The following nutrition information is provided by the USDA for 1 cup (149g) of chopped, raw, red bell pepper.

  • Calories: 46.2
  • Fat: 0.5g
  • Sodium: 6mg
  • Carbohydrates: 9g
  • Fiber: 3.1g
  • Sugars: 6.2g
  • Protein: 1.5g

Nutrition Benefits

Red bell pepper delivers a large volume of food with few calories, carbohydrates, or fat. It is an excellent source of dietary fiber, two-fifths of which is soluble (which slows digestion) and three-fifths of which is insoluble (which adds bulk to stools). 

The glycemic index of bell peppers has not been studied since they are presumed to have no effect on your blood sugar (due to their low carb content). The estimated glycemic load is only about 2 for a medium-sized pepper (compared to 70 for a slice of white bread).

Carbs in Red Bell Peppers

By subtracting fiber from total carbs, you will get net carbs of 6 grams per cup of chopped red bell pepper. The carb value is a little lower for green bell peppers at 5 grams net carbs. The non-fiber carbohydrates in red bell peppers are mostly glucose and fructose, both of which are sugars.

Fats in Red Bell Peppers

Bell peppers are very low in fat, the bulk of which is composed largely of "healthy"​ polyunsaturated fat. One cup of chopped red bell pepper delivers around 37 milligrams of omega-3 fatty acids and 67 milligrams of omega-6 fatty acids.

Protein in Red Bell Peppers

As is typical for vegetables, bell peppers have only a small amount of protein. For a balanced diet, be sure to include a protein source such as legumes, nuts, dairy, meat, or fish in your diet.

Micronutrients in Red Bell Peppers

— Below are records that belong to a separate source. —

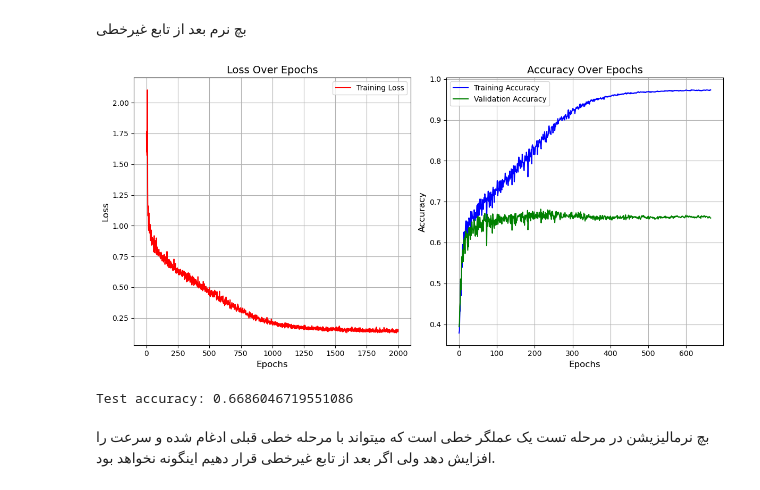
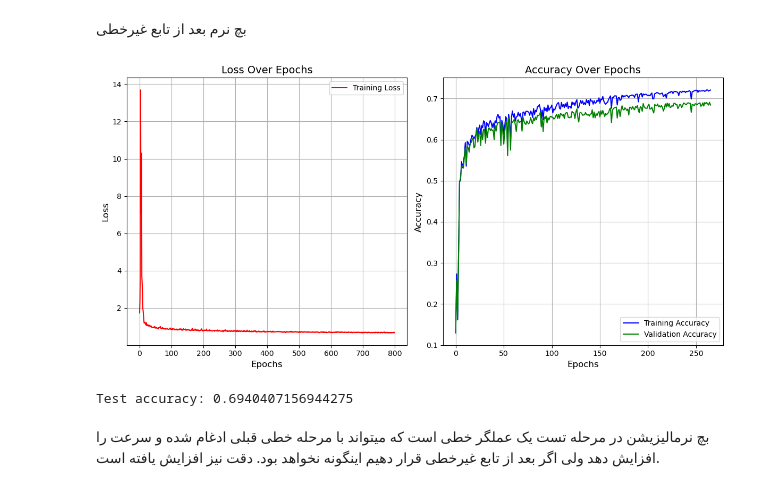
Before and after one commit to mmahdin/Computational-Intelligence-EE-AUT, a Jupyter notebook: lab/3/main.ipynb, the cells around one changed output. Cells and saved outputs as stored; diff of their text form; code cells hidden in the pictures.

```diff
--- a/lab/3/main.ipynb
+++ b/lab/3/main.ipynb
@@ -1154,40 +1157,39 @@ class DeepNetwork(torch.nn.Module):
 # Initialize the model, loss function, and optimizer
 model = DeepNetwork(input_dim=8, hidden_dims=[128,128,128,128,128,128], num_classes=5).cuda()
 loss_fn = torch.nn.CrossEntropyLoss()
-optimizer = optim.SGD(model.parameters(), lr=0.6)
+optimizer = optim.SGD(model.parameters(), lr=2)
 
 # Training parameters
-epochs = 2000
+epochs = 800
 batch_size = 4000
-lr = 0.6
 lrd = 0.99
 
 # Train the model
 loss_history, train_acc_history, val_acc_history = train_model(
     model,
     optimizer,
     loss_fn,
     X_train_tensor, y_train_tensor,
     X_val_tensor, y_val_tensor,
     num_epochs=epochs,
     batch_size=batch_size,
     learning_rate_decay=lrd
 )
 
 # Plot training history
 plot_training_history(loss_history, train_acc_history, val_acc_history)
 
 # Test the model
 model.eval()
 with torch.no_grad():
     y_test_pred = torch.argmax(model(X_test_tensor.cuda()), dim=1)
     test_acc = (y_test_pred == y_test_tensor.cuda()).float().mean().item()
 
 print(f'Test accuracy: {test_acc}')
 # %% [output]
-[figure, old version]
+[figure, new version]
-Test accuracy: 0.6686046719551086
+Test accuracy: 0.6940407156944275
 # %% [markdown]
 <div dir="rtl">
-بچ نرمالیزیشن در مرحله تست یک عملگر خطی است که میتواند با مرحله خطی قبلی ادغام شده و سرعت را افزایش دهد ولی اگر بعد از تابع غیرخطی قرار دهیم اینگونه نخواهد بود.
+بچ نرمالیزیشن در مرحله تست یک عملگر خطی است که میتواند با مرحله خطی قبلی ادغام شده و سرعت را افزایش دهد ولی اگر بعد از تابع غیرخطی قرار دهیم اینگونه نخواهد بود. دقت نیز افزایش یافته است.
 </div>
```
Also changed, not shown: parts of 4 cells of this notebook, 5 other files.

Red bell peppers are packed with nutrients, including vitamin C, vitamin A, and vitamin B6. Vitamin C, perhaps one of the best-known antioxidants, offers a variety of health benefits: boosting your immunity, facilitating cell repair, aiding in the absorption of iron and folate, and assisting in the production of collagen for healthy bones, skin, and hair.

Red bell peppers deliver other key antioxidants that help protect cells from oxidative damage. These include carotenoids such as lycopene, beta-carotene, lutein, and zeaxanthin.

Bell peppers are also a good source of vitamin E, vitamin K, folate, potassium, and manganese. A large red bell pepper provides 1.3 milligrams of manganese, contributing 55 to 75 percent of your daily needs.

Health Benefits

Beyond their nutritional value, red bell peppers may play a protective role by preventing or slowing certain health conditions. Here is just some of what the current evidence suggests: 

Cancer

Chili peppers are believed to have the potential to inhibit tumor growth with certain types of cancer. These benefits have been attributed to an ingredient in chili known as capsaicin, which gives the pepper its spiciness and heat. Unfortunately, sweet peppers do not produce capsaicin, and, therefore, have not been studied as closely.

With that said, a number of researchers have looked closely at the association between cancer risk and the intake of carotenoid-rich foods like sweet bell peppers.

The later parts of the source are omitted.